The adsorption of molecules on to a surface is a necessary prerequisite to any surface mediated chemical process. For example, in the case of a surface catalyzed reaction it is possible to break down the whole continuously-cycling process into the following five basic steps:
- Diffusion of reactants to the active surface
- Adsorption of one or more reactants onto the surface
- Surface reaction
- Desorption of products from the surface
- Diffusion of products away from the surface
The above scheme not only emphasizes the importance of the adsorption process but also its reverse - namely desorption. It is these two processes which are considered in this chapter.
- Substrate - frequently used to describe the solid surface onto which adsorption can occur; the substrate is also occasionally (although not here) referred to as the adsorbent.
- Adsorbate - the general term for the atomic or molecular species which are adsorbed (or are capable of being adsorbed) onto the substrate.
- Adsorption - the process in which a molecule becomes adsorbed onto a surface of another phase (note - to be distinguished from absorption which is used when describing uptake into the bulk of a solid or liquid phase)

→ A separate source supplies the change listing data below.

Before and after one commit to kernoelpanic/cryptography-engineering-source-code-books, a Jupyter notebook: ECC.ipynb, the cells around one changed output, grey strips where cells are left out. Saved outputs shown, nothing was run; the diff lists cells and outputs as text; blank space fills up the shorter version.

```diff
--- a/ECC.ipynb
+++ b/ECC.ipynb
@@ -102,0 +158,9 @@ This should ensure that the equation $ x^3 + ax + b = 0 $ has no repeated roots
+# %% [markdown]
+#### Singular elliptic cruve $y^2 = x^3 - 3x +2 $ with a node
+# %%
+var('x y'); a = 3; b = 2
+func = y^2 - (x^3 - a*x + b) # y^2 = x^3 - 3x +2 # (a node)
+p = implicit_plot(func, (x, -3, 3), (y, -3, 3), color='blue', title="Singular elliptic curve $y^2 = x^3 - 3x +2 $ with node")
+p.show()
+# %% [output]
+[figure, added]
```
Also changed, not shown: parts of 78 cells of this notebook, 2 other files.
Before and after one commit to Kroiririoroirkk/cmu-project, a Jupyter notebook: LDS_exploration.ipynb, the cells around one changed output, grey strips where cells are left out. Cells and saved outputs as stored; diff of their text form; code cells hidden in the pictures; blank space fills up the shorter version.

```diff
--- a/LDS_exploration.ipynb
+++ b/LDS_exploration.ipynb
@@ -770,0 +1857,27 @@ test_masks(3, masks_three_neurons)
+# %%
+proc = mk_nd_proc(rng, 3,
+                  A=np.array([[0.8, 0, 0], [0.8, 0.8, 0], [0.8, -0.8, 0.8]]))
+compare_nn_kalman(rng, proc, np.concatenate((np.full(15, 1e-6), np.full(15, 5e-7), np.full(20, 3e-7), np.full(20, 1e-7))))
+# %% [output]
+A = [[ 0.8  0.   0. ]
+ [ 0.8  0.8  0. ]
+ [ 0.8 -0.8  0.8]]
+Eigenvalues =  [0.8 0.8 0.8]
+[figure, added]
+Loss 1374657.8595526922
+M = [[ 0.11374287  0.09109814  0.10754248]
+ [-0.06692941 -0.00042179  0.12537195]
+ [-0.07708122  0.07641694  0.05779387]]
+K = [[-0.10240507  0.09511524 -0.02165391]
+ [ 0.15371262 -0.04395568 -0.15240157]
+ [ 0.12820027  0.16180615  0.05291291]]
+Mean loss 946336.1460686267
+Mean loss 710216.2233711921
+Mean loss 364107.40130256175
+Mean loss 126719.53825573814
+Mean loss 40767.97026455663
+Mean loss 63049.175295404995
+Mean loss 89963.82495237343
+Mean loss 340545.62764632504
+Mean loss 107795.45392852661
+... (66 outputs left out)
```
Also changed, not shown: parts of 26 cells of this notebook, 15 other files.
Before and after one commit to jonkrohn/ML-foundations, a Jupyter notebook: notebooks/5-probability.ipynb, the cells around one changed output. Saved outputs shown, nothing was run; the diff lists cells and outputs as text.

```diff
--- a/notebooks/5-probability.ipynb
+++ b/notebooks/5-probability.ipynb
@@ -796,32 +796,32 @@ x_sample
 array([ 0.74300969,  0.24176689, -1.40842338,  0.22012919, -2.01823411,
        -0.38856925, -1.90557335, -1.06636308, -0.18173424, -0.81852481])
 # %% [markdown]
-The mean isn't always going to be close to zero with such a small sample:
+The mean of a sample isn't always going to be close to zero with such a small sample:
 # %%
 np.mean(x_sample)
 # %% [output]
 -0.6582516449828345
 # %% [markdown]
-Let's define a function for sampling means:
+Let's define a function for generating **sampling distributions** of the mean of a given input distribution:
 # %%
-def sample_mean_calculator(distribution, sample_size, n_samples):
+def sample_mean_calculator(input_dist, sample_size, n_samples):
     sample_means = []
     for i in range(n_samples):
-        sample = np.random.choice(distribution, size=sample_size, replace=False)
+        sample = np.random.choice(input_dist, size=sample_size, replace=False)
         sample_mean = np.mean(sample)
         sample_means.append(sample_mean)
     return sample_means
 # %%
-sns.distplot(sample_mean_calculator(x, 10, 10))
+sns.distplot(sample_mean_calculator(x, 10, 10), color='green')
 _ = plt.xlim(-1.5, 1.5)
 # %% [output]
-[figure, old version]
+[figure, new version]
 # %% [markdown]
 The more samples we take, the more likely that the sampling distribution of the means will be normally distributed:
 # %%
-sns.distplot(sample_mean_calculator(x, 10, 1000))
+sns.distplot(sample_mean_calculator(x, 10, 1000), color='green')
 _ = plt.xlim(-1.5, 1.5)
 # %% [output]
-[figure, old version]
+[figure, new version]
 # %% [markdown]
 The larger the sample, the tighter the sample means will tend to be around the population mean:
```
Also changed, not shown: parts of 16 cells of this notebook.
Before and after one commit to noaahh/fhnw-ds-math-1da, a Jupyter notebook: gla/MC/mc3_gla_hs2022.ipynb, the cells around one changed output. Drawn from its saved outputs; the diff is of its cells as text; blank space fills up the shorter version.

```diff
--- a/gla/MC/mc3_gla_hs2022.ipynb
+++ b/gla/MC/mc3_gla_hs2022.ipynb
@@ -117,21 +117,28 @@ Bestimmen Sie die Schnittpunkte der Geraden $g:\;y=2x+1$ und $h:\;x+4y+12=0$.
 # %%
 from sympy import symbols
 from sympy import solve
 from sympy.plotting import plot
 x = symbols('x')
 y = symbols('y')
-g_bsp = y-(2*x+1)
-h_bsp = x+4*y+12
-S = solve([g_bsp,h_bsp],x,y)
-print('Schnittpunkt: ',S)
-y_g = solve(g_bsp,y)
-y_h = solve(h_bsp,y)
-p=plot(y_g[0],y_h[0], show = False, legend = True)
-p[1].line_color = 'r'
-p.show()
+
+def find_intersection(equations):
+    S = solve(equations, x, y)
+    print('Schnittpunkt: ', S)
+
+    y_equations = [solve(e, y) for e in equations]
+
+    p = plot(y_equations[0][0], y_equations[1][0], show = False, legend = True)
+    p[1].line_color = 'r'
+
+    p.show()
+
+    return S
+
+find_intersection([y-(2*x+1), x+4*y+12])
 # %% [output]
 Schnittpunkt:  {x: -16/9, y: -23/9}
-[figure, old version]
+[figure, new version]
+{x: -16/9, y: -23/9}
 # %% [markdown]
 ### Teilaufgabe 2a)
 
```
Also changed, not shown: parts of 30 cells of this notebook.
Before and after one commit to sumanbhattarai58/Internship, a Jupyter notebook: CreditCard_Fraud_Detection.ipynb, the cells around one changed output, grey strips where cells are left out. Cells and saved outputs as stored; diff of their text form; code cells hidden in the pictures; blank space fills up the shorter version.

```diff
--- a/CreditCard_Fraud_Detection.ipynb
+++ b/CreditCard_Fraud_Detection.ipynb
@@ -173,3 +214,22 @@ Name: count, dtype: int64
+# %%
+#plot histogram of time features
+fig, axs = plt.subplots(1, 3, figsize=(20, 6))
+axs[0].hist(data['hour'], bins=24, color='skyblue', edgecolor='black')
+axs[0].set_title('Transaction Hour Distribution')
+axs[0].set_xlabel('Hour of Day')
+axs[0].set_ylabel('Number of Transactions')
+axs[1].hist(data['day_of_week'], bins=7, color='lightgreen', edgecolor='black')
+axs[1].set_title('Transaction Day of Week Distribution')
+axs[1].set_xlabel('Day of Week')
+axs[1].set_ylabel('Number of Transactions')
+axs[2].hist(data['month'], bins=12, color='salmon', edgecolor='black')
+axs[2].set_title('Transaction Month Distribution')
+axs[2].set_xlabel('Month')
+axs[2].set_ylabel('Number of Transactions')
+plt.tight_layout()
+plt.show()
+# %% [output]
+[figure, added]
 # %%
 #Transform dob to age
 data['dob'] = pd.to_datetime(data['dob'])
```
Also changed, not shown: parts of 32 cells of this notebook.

- Coverage - a measure of the extent of adsorption of a species onto a surface (unfortunately this is defined in more than one way !). It is usually denoted by the lower case Greek "theta", θ
- Exposure - a measure of the amount of gas which a surface has seen; more specifically, it is the product of the pressure and time of exposure (normal unit is the Langmuir, where 1 L = 10-6 Torr s ).